DATA FOR THE TASK:
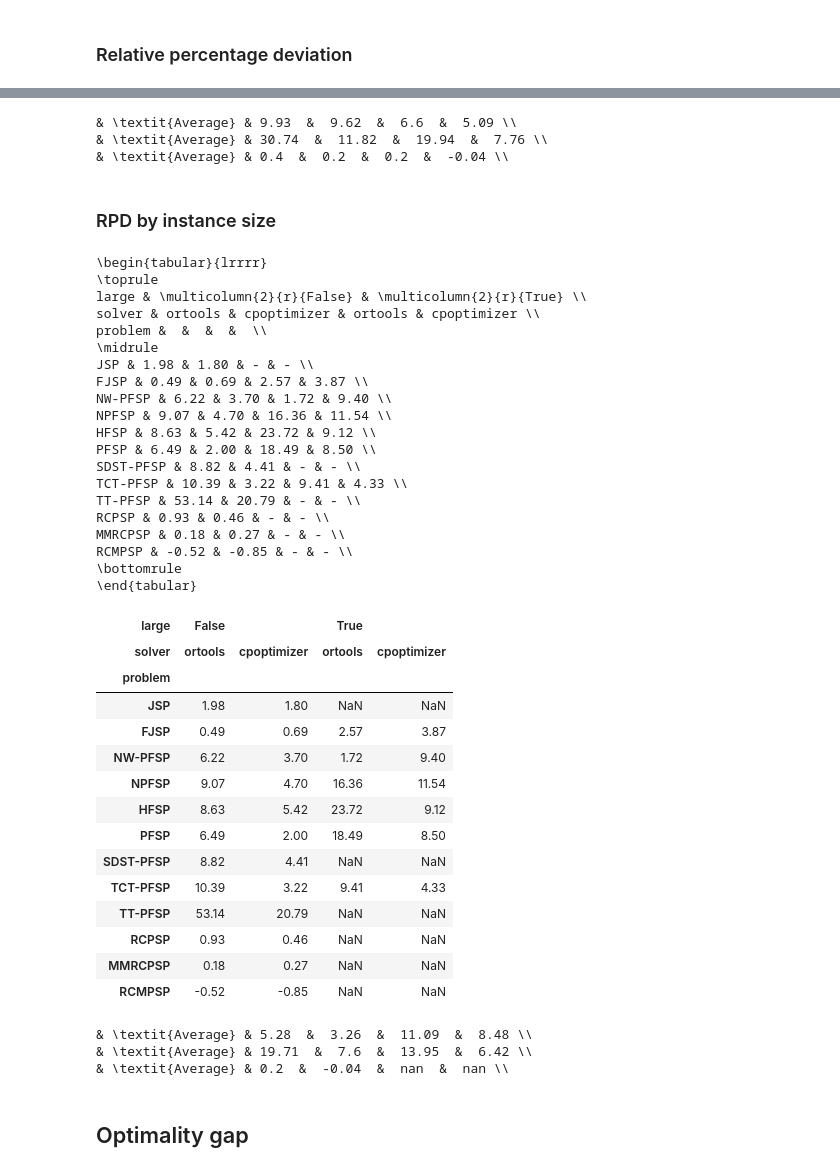
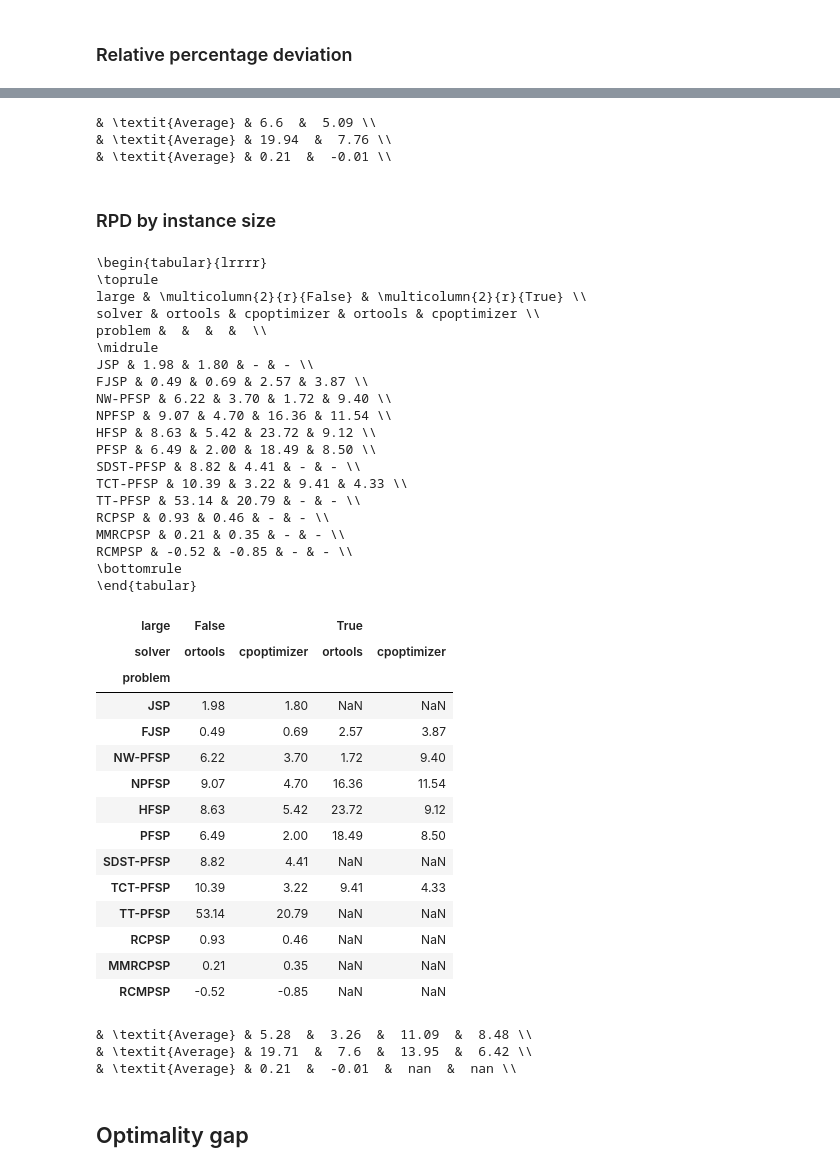
Before and after one commit to PyJobShop/Experiments, a Jupyter notebook: notebooks/analysis.ipynb, the cells around one changed output, grey strips where cells are left out. Saved outputs shown, nothing was run; the diff lists cells and outputs as text; code cells hidden in the pictures.

```diff
--- a/notebooks/analysis.ipynb
+++ b/notebooks/analysis.ipynb
@@ -97,7 +97,7 @@ def agg_stats(x):
     })
 
 # this ensures we only have each instance once (instead of 4x)
-subset = df[(df['time_limit'] == 120) & (df['solver'] == 'ortools')]
+subset = df[df['solver'] == 'ortools']
 
 result = subset.groupby("problem").agg({
     'num_modes': ['count', 'min', 'mean', 'max'],
@@ -237,14 +256,13 @@ for instance_set in [SET1, SET2, SET3]:
     text = '  &  '.join(str(gap) for gap in avg_gaps)
     print(f"& \\textit{{Average}} & {text} \\\\")
 # %% [output]
-& \textit{Average} & 9.93  &  9.62  &  6.6  &  5.09 \\
-& \textit{Average} & 30.74  &  11.82  &  19.94  &  7.76 \\
-& \textit{Average} & 0.4  &  0.2  &  0.2  &  -0.04 \\
+& \textit{Average} & 6.6  &  5.09 \\
+& \textit{Average} & 19.94  &  7.76 \\
+& \textit{Average} & 0.21  &  -0.01 \\
 # %% [markdown]
 ### RPD by instance size
 # %%
-tl900 = df[df['time_limit'] == 900]
-res = rpd(tl900, ["problem", "solver", "large"])
+res = rpd(df, ["problem", "solver", "large"])
 res = present(res)
 latex(res)
 res
@@ -254,35 +272,35 @@ res
 large & \multicolumn{2}{r}{False} & \multicolumn{2}{r}{True} \\
 solver & ortools & cpoptimizer & ortools & cpoptimizer \\
 problem &  &  &  &  \\
 \midrule
 JSP & 1.98 & 1.80 & - & - \\
 FJSP & 0.49 & 0.69 & 2.57 & 3.87 \\
 NW-PFSP & 6.22 & 3.70 & 1.72 & 9.40 \\
 NPFSP & 9.07 & 4.70 & 16.36 & 11.54 \\
 HFSP & 8.63 & 5.42 & 23.72 & 9.12 \\
 PFSP & 6.49 & 2.00 & 18.49 & 8.50 \\
 SDST-PFSP & 8.82 & 4.41 & - & - \\
 TCT-PFSP & 10.39 & 3.22 & 9.41 & 4.33 \\
 TT-PFSP & 53.14 & 20.79 & - & - \\
 RCPSP & 0.93 & 0.46 & - & - \\
-MMRCPSP & 0.18 & 0.27 & - & - \\
+MMRCPSP & 0.21 & 0.35 & - & - \\
 RCMPSP & -0.52 & -0.85 & - & - \\
 \bottomrule
 \end{tabular}
 | large | False |  | True |  |
 | solver | ortools | cpoptimizer | ortools | cpoptimizer |
 | problem |  |  |  |  |
 | JSP | 1.98 | 1.80 | NaN | NaN |
 | FJSP | 0.49 | 0.69 | 2.57 | 3.87 |
 | NW-PFSP | 6.22 | 3.70 | 1.72 | 9.40 |
 | NPFSP | 9.07 | 4.70 | 16.36 | 11.54 |
 | HFSP | 8.63 | 5.42 | 23.72 | 9.12 |
 | PFSP | 6.49 | 2.00 | 18.49 | 8.50 |
 | SDST-PFSP | 8.82 | 4.41 | NaN | NaN |
 | TCT-PFSP | 10.39 | 3.22 | 9.41 | 4.33 |
 | TT-PFSP | 53.14 | 20.79 | NaN | NaN |
 | RCPSP | 0.93 | 0.46 | NaN | NaN |
-| MMRCPSP | 0.18 | 0.27 | NaN | NaN |
+| MMRCPSP | 0.21 | 0.35 | NaN | NaN |
 | RCMPSP | -0.52 | -0.85 | NaN | NaN |
 # %%
 for instance_set in [SET1, SET2, SET3]:
@@ -292,7 +310,7 @@ for instance_set in [SET1, SET2, SET3]:
 # %% [output]
 & \textit{Average} & 5.28  &  3.26  &  11.09  &  8.48 \\
 & \textit{Average} & 19.71  &  7.6  &  13.95  &  6.42 \\
-& \textit{Average} & 0.2  &  -0.04  &  nan  &  nan \\
+& \textit{Average} & 0.21  &  -0.01  &  nan  &  nan \\
 # %% [markdown]
 ## Optimality gap
 # %%
```
Also changed, not shown: parts of 10 cells of this notebook, 5 other files.
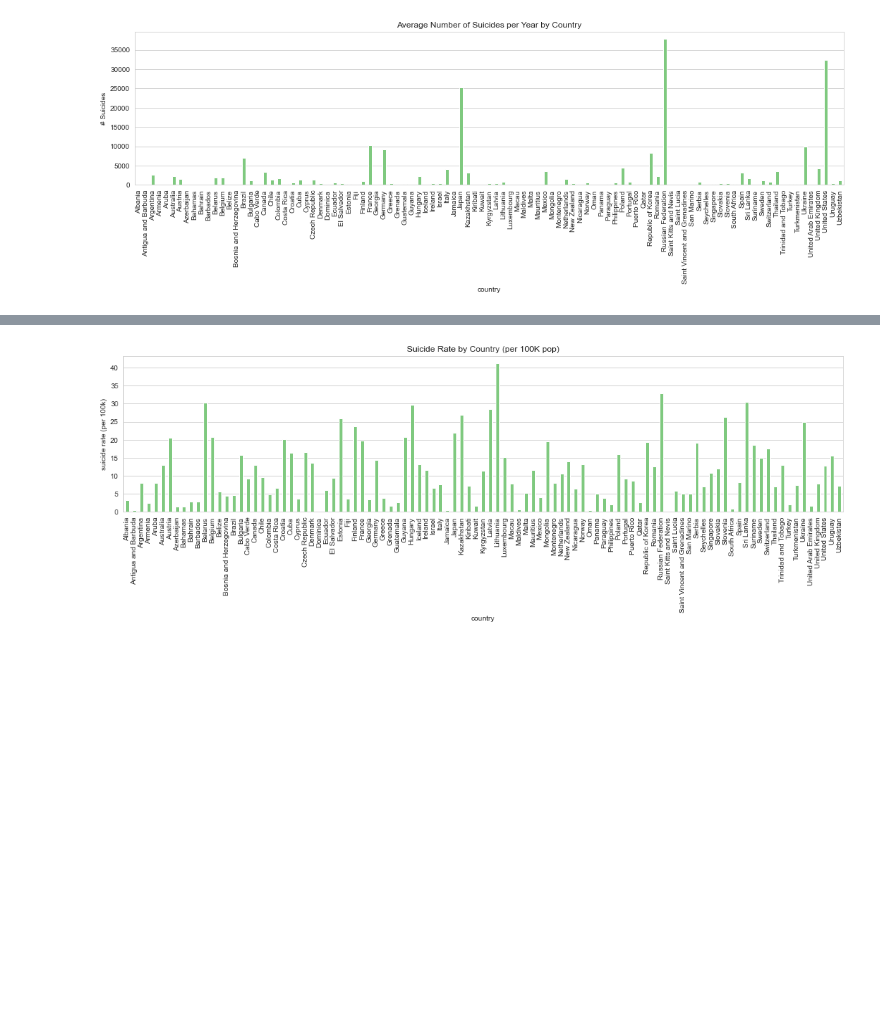
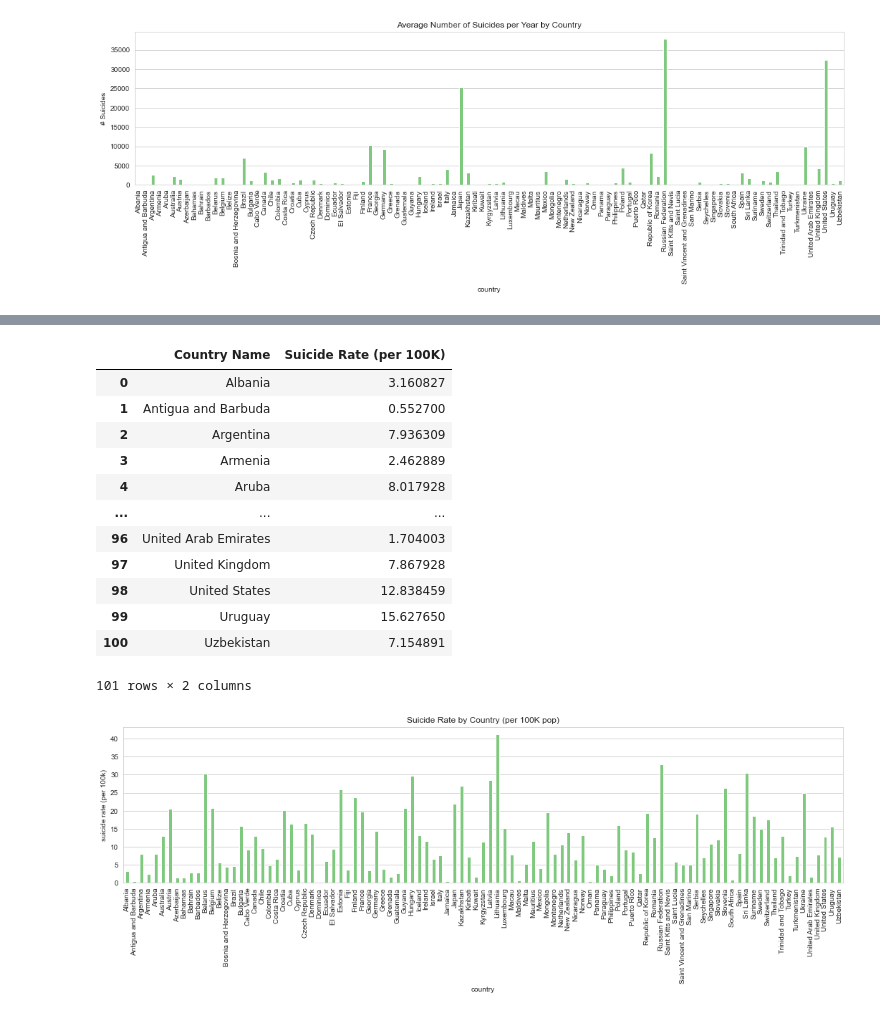
Before and after one commit to CombustingRats/suicides_analysis, a Jupyter notebook: suicide_analysis.ipynb, the cells around one changed output, grey strips where cells are left out. Drawn from its saved outputs; the diff is of its cells as text; code cells hidden in the pictures; blank space fills up the shorter version.

```diff
--- a/suicide_analysis.ipynb
+++ b/suicide_analysis.ipynb
@@ -129,3 +145,21 @@ plt.grid(axis='x')
+# %%
+sr_country = ((gb_country['suicides_no'] / gb_country['population']) * (10**5)).reset_index()
+sr_country.columns=['Country Name', 'Suicide Rate (per 100K)']
+sr_country
+# %% [output]
+|  | Country Name | Suicide Rate (per 100K) |
+| 0 | Albania | 3.160827 |
+| 1 | Antigua and Barbuda | 0.552700 |
+| 2 | Argentina | 7.936309 |
+| 3 | Armenia | 2.462889 |
+| 4 | Aruba | 8.017928 |
+| ... | ... | ... |
+| 96 | United Arab Emirates | 1.704003 |
+| 97 | United Kingdom | 7.867928 |
+| 98 | United States | 12.838459 |
+| 99 | Uruguay | 15.627650 |
+| 100 | Uzbekistan | 7.154891 |
+101 rows × 2 columns
 # %%
 plt.figure(figsize=(18,4))
 gb_country = df.groupby('country').sum()
```
Also changed, not shown: parts of 7 cells of this notebook, 2 other files.
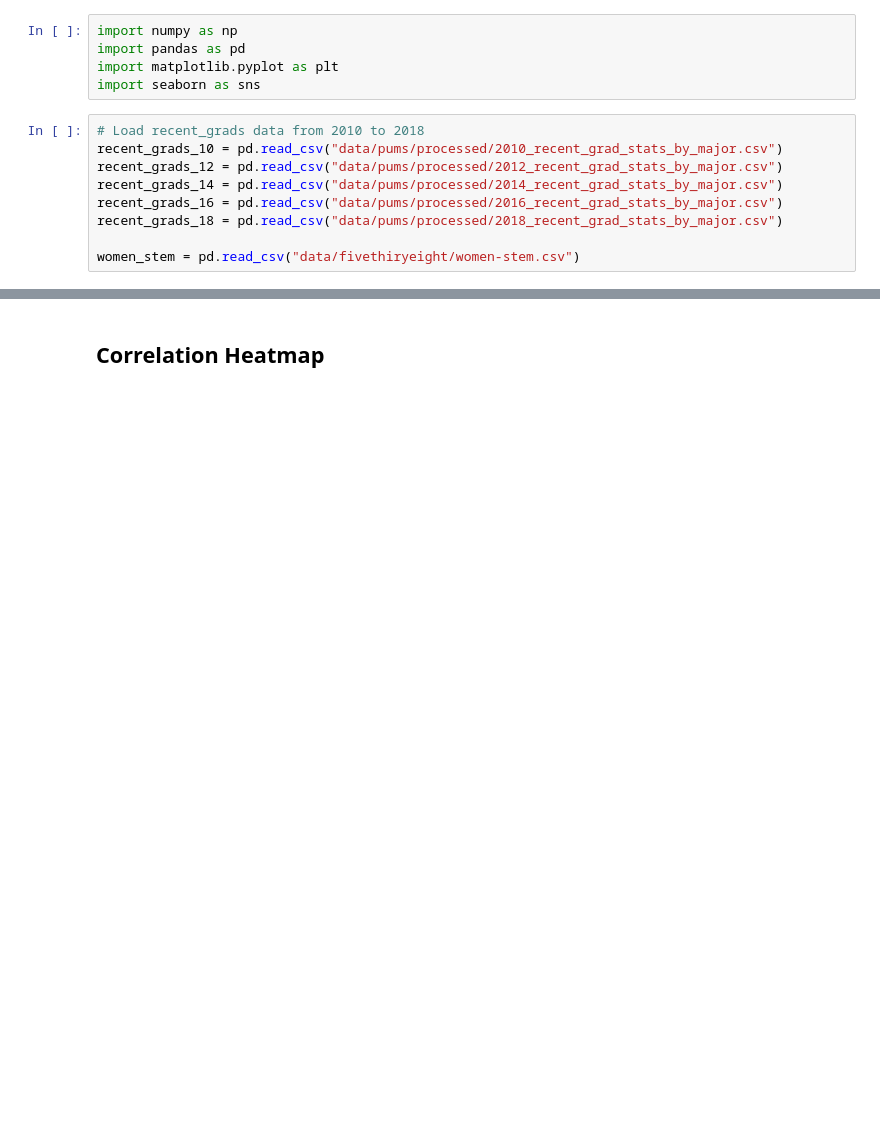
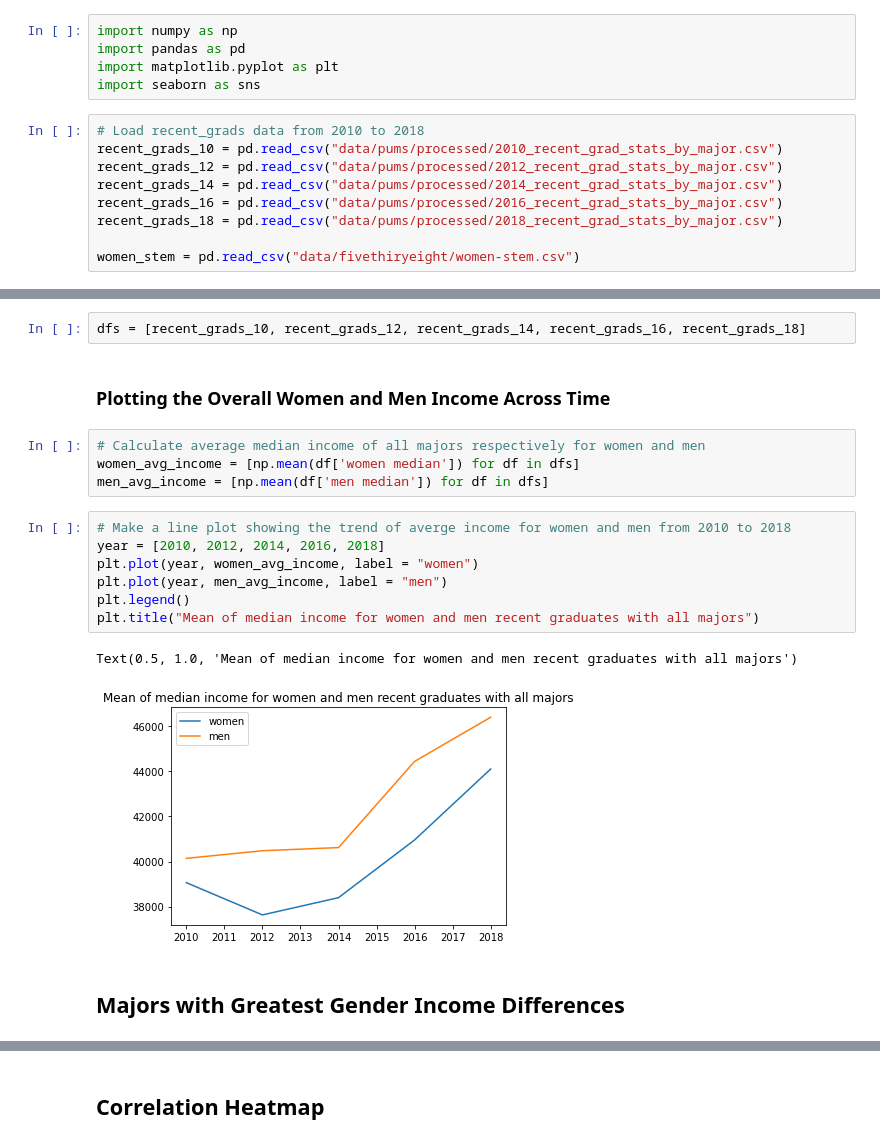
Before and after one commit to UCB-stat-159-s22/hw07-Group21, a Jupyter notebook: Yiping-exploration.ipynb, the cells around one changed output, grey strips where cells are left out. Saved outputs shown, nothing was run; the diff lists cells and outputs as text; blank space fills up the shorter version.

Commit message:
exploring gender gap of income

```diff
--- a/Yiping-exploration.ipynb
+++ b/Yiping-exploration.ipynb
@@ -28,0 +26,20 @@ for df in dfs:
+# %%
+dfs = [recent_grads_10, recent_grads_12, recent_grads_14, recent_grads_16, recent_grads_18]
+# %% [markdown]
+### Plotting the Overall Women and Men Income Across Time
+# %%
+# Calculate average median income of all majors respectively for women and men
+women_avg_income = [np.mean(df['women median']) for df in dfs]
+men_avg_income = [np.mean(df['men median']) for df in dfs]
+# %%
+# Make a line plot showing the trend of averge income for women and men from 2010 to 2018
+year = [2010, 2012, 2014, 2016, 2018]
+plt.plot(year, women_avg_income, label = "women")
+plt.plot(year, men_avg_income, label = "men")
+plt.legend()
+plt.title("Mean of median income for women and men recent graduates with all majors")
+# %% [output]
+Text(0.5, 1.0, 'Mean of median income for women and men recent graduates with all majors')
+[figure, added]
+# %% [markdown]
+## Majors with Greatest Gender Income Differences
```
Also changed, not shown: parts of 10 cells of this notebook, 1 other file.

GOAL OF THE EXERCISE: Wherever the string "with" shows up in a line of the records, count that line once. Report the total alone.

EXPECTED OUTPUT: 3